How much control do you really have over your actions? These brain regions provide clues
Alien limb syndrome isn’t as extraterrestrial as it sounds—but it’s still pretty freaky. Patients complain that one of their hands has gone “rogue,” reaching for things without their knowledge.
“They sit on their hand trying to get it not to move,” says Ryan Darby, a neurologist and neuroscientist at Vanderbilt University in Nashville. “They’re not crazy. They know there’s not something controlling their arm, that it’s not possessed. But they really feel like they don’t have control.”
Now, a study analyzing the locations of brain lesions in these patients—and those who have akinetic mutism, in which people can scratch an itch and chew food placed into their mouths without being aware they’ve initiated these movements—are shedding light on how our brains know what’s going on with our bodies.
The work shows how neuroscience is beginning to approach elements of the biological nature of free will.

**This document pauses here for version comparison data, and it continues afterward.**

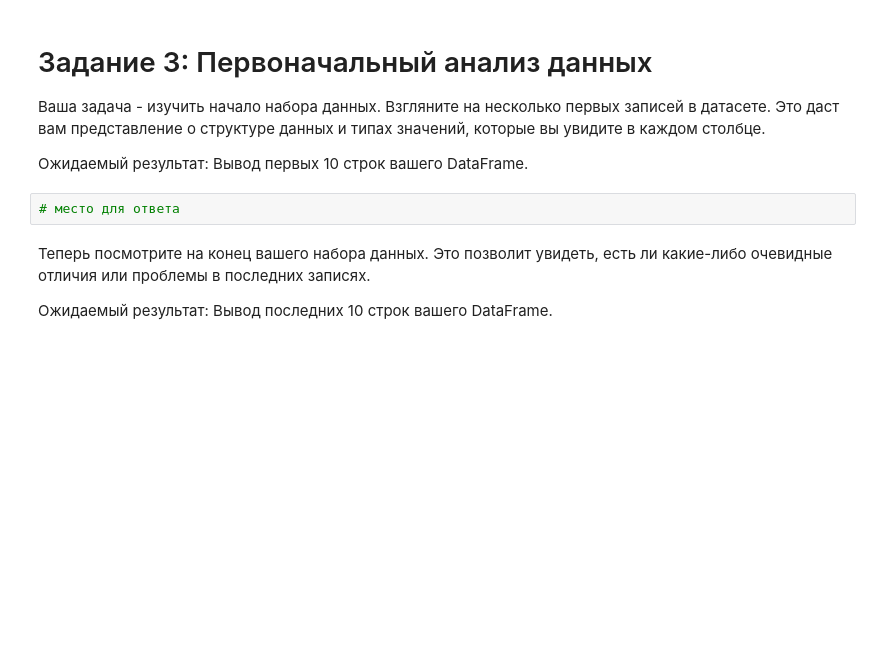
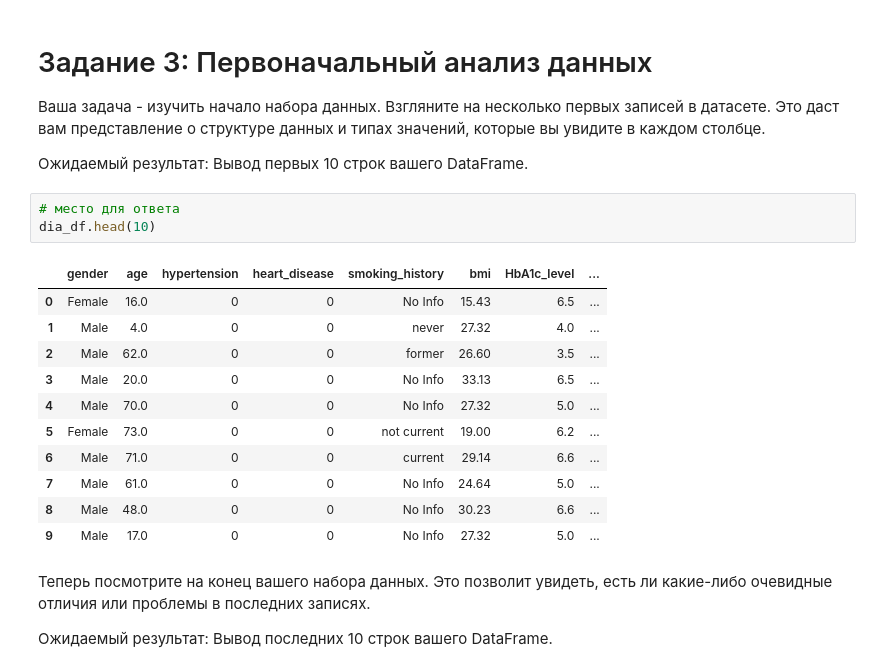
Before and after one commit to KuanyshKK/AI, a Jupyter notebook: homework_6_pandas.ipynb, the cells around one changed output. Saved outputs shown, nothing was run; the diff lists cells and outputs as text; blank space fills up the shorter version.

```diff
--- a/homework_6_pandas.ipynb
+++ b/homework_6_pandas.ipynb
@@ -70,6 +89,19 @@
 Ожидаемый результат: Вывод первых 10 строк вашего DataFrame.
 # %%
 # место для ответа
+dia_df.head(10)
+# %% [output]
+|  | gender | age | hypertension | heart_disease | smoking_history | bmi | HbA1c_level | ... |
+| 0 | Female | 16.0 | 0 | 0 | No Info | 15.43 | 6.5 | ... |
+| 1 | Male | 4.0 | 0 | 0 | never | 27.32 | 4.0 | ... |
+| 2 | Male | 62.0 | 0 | 0 | former | 26.60 | 3.5 | ... |
+| 3 | Male | 20.0 | 0 | 0 | No Info | 33.13 | 6.5 | ... |
+| 4 | Male | 70.0 | 0 | 0 | No Info | 27.32 | 5.0 | ... |
+| 5 | Female | 73.0 | 0 | 0 | not current | 19.00 | 6.2 | ... |
+| 6 | Male | 71.0 | 0 | 0 | current | 29.14 | 6.6 | ... |
+| 7 | Male | 61.0 | 0 | 0 | No Info | 24.64 | 5.0 | ... |
+| 8 | Male | 48.0 | 0 | 0 | No Info | 30.23 | 6.6 | ... |
+| 9 | Male | 17.0 | 0 | 0 | No Info | 27.32 | 5.0 | ... |
 # %% [markdown]
 Теперь посмотрите на конец вашего набора данных. Это позволит увидеть, есть ли какие-либо очевидные отличия или проблемы в последних записях.
 
```
Also changed, not shown: parts of 24 cells of this notebook.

“I think it’s really nice work, carefully done and thoughtfully presented,” says Kevin Mitchell, a neurogeneticist at Trinity College in Dublin who studies perception and who wasn’t involved in the study.
Philosophers have wrestled with questions of free will—that is, whether we are active drivers or passive observers of our decisions—for millennia. Neuroscientists tap-dance around it, asking instead why most of us feel like we have free will. They do this by looking at rare cases in which people seem to have lost it.
Patients with both alien limb syndrome and akinetic mutism have lesions in their brains, but there doesn’t seem to be a consistent pattern. So Darby and his colleagues turned to a relatively new technique known as lesion network mapping.
They combed the literature for brain imaging studies of both types of patients and mapped out all of their reported brain lesions. Then they plotted those lesions onto maps of brain regions that reliably activate together at the same time, better known as brain networks. While the individual lesions in patients with the rare movement disorders appeared to occur without rhyme or reason, the team found, those seemingly arbitrary locations fell within distinct brain networks.
The researchers compared their results with those from people who lost some voluntary movement after receiving temporary brain stimulation, which uses low-voltage electrodes or targeted magnetic fields to temporarily “knock offline” brain regions.
The networks that caused loss of voluntary movement or agency in those studies matched Darby and colleagues’ new lesion networks. This suggests that these networks are involved in voluntary movement and the perception that we’re in control of, and responsible for, our actions, the researchers report today in the Proceedings of the National Academy of Sciences.
In the patients with akinetic mutism, overlaps between their damaged networks “peaked” in a region of the brain called the anterior cingulate cortex (ACC), which is involved in voluntary movement. In patients with alien limb syndrome, the team found some overlap within the temporoparietal junction (TPJ), a brain region strongly implicated in self-awareness and agency. But the peak overlap actually fell in a little-studied region called the precuneus, which has also been linked to self-awareness.
Thus, regardless of whether we actually have free will, researchers are beginning to localize the areas that make us feel like we do.
Mitchell says the findings are intriguing, but cautions that just because lesions can reveal the brain networks implicated in cognitive functions such as volition or agency it doesn’t mean researchers understand what’s truly necessary for those functions and what isn’t. “If you remove the steering wheel of your car, you’re going to have trouble steering it, obviously,” he says. “But if you just have a steering wheel, you’re not going to have much luck steering either.”
Darby is careful to note that while volition and agency are elements related to free will, the new study doesn’t attempt to answer the overarching question of whether the human brain is independently responsible for its decisions and actions.
Yet it’s still “a very welcome paper,” says Patrick Haggard, a neuroscientist at University College London who has grappled with questions of free will. “The ability to decide and take action is fundamental to who a person is and how our society works,” he says. “For a long time, that was thought to be inaccessible to neuroscience. … This study is a good example that shows neuroscience is beginning to tackle how we act.”